• [Assignment]
Find every line in the data that contains the word "izquierda". Return each of those lines.

Items listed in a dataset:

=== Section Start ===

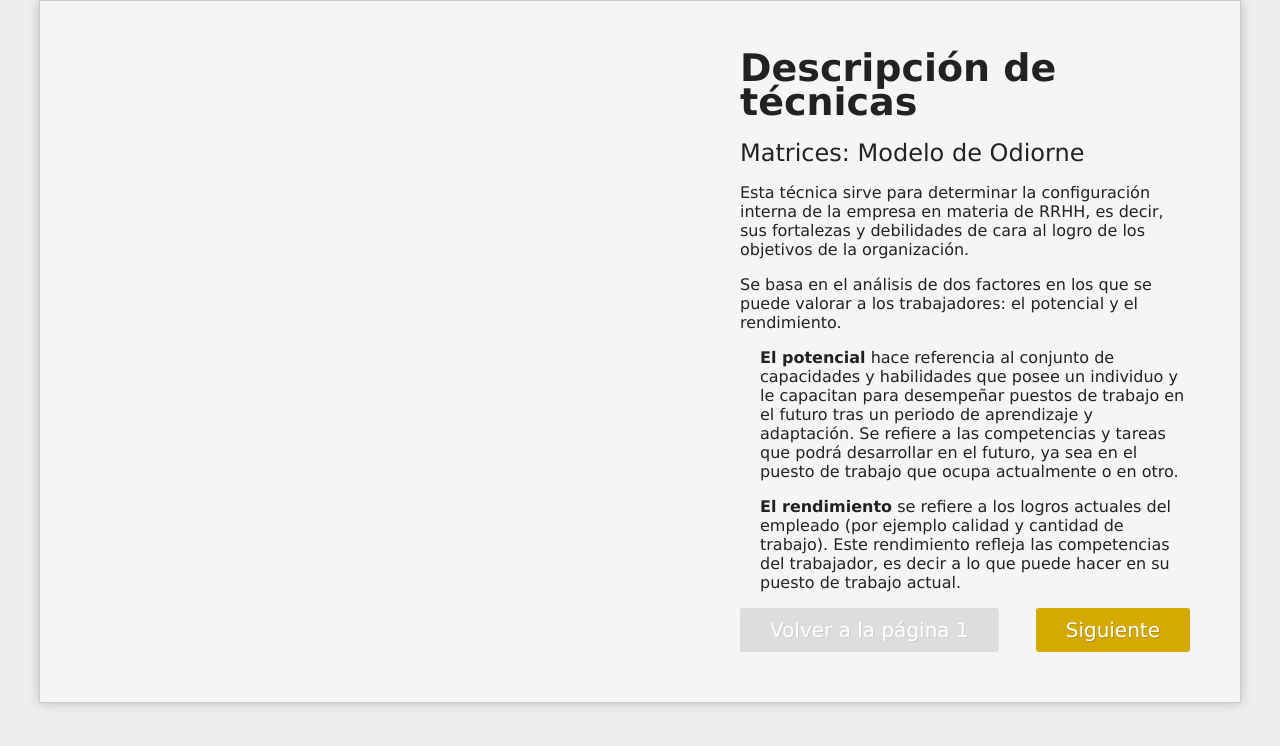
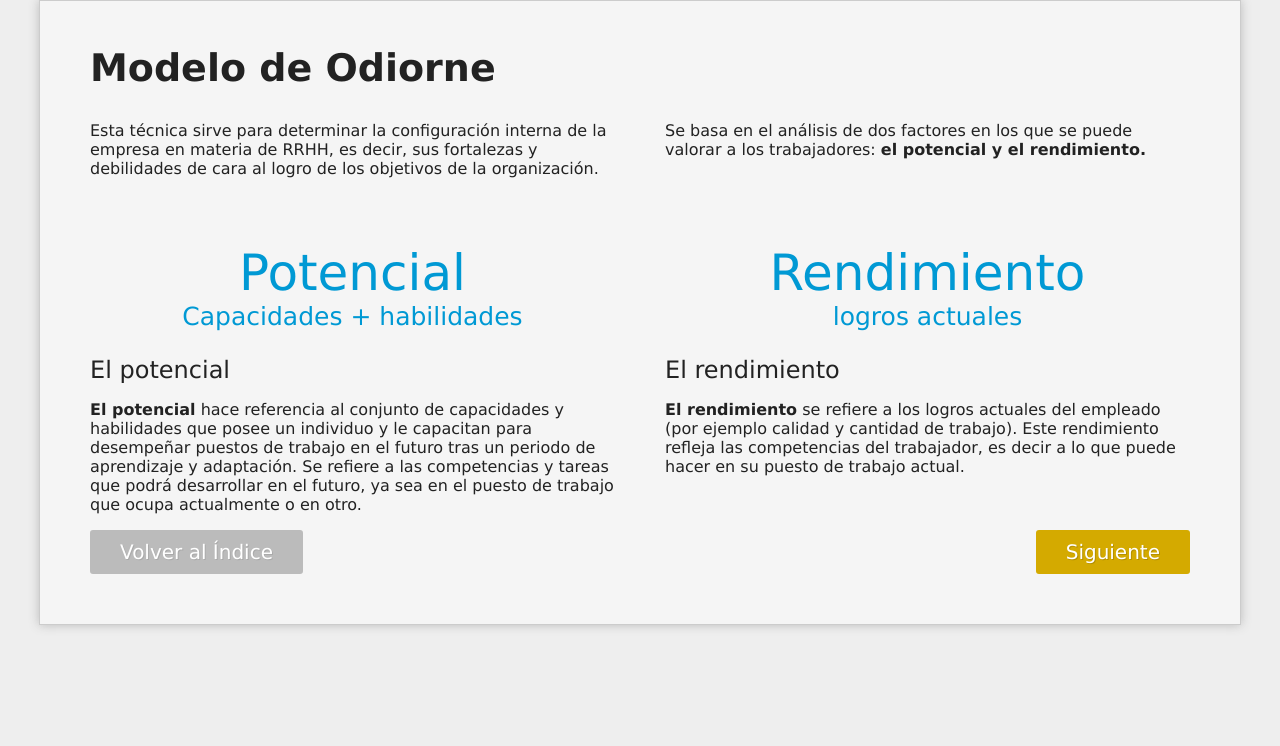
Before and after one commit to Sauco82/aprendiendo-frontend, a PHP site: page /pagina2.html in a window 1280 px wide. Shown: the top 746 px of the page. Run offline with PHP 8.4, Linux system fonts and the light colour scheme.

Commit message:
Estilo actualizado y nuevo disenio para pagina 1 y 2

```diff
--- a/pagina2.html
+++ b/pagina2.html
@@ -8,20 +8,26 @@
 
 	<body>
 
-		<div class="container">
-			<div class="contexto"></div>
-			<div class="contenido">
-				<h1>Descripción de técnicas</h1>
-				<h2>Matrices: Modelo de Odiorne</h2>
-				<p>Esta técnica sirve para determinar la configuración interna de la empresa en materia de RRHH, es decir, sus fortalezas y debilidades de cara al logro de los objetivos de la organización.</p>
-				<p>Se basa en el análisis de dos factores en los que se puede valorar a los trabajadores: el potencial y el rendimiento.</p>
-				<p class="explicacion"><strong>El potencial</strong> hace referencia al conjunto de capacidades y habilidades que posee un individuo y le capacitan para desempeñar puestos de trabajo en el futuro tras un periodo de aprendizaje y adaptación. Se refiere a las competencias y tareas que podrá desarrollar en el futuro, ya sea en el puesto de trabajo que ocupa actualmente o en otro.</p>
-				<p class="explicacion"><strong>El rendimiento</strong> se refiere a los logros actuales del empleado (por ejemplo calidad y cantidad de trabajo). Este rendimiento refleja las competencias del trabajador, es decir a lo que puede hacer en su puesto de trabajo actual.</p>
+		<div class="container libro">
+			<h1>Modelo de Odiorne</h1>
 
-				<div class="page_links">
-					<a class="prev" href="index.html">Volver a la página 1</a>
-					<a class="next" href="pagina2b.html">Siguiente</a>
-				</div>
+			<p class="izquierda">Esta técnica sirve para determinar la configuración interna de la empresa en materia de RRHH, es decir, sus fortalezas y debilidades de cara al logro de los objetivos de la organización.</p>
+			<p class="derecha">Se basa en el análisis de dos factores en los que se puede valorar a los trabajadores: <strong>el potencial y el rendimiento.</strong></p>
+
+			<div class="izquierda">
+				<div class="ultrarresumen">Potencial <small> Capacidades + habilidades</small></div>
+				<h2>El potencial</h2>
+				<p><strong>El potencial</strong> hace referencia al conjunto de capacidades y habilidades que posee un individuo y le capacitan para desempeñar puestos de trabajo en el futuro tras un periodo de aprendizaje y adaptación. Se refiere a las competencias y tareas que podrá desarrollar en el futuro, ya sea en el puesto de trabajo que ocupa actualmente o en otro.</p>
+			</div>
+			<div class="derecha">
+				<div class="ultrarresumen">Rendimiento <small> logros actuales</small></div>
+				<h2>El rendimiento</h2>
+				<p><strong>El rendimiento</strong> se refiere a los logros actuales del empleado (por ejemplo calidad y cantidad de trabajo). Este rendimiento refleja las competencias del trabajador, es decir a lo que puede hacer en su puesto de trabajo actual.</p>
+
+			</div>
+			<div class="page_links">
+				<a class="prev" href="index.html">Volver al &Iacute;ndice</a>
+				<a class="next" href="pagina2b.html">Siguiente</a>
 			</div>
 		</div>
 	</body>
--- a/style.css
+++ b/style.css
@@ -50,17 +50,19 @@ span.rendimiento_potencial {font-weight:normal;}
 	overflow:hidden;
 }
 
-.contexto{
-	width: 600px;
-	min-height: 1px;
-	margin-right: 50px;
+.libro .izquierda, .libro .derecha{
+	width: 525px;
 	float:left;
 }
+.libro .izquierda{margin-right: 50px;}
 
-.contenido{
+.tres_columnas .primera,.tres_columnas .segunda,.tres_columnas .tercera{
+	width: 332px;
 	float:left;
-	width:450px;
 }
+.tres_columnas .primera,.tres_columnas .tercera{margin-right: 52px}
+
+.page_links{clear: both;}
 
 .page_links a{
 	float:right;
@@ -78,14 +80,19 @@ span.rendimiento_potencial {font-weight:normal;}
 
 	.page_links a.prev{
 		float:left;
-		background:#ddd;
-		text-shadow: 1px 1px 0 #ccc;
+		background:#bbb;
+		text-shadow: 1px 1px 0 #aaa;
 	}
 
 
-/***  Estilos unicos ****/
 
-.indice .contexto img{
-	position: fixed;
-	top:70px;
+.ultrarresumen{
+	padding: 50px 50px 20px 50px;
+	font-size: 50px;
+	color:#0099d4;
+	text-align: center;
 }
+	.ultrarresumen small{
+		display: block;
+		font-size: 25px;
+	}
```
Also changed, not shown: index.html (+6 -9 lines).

=== Section End ===
=== Section Start ===

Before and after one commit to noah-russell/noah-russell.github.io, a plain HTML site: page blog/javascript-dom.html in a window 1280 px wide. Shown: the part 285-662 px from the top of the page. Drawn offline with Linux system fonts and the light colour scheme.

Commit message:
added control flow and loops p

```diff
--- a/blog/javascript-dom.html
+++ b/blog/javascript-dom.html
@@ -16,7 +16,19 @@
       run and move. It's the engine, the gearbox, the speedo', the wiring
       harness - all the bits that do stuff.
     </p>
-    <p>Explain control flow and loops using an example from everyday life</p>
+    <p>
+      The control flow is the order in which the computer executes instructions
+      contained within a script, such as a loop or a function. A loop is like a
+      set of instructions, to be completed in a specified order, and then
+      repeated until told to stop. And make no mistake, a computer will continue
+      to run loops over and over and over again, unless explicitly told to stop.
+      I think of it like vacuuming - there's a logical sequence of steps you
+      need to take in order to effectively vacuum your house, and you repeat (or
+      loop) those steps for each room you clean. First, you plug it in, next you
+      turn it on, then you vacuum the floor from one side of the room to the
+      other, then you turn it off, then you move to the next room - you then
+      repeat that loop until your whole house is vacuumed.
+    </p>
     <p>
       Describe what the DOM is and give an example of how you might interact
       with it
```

=== Section End ===

• [Task output]
+			<p class="izquierda">Esta técnica sirve para determinar la configuración interna de la empresa en materia de RRHH, es decir, sus fortalezas y debilidades de cara al logro de los objetivos de la organización.</p>
+			<div class="izquierda">
+.libro .izquierda, .libro .derecha{
+.libro .izquierda{margin-right: 50px;}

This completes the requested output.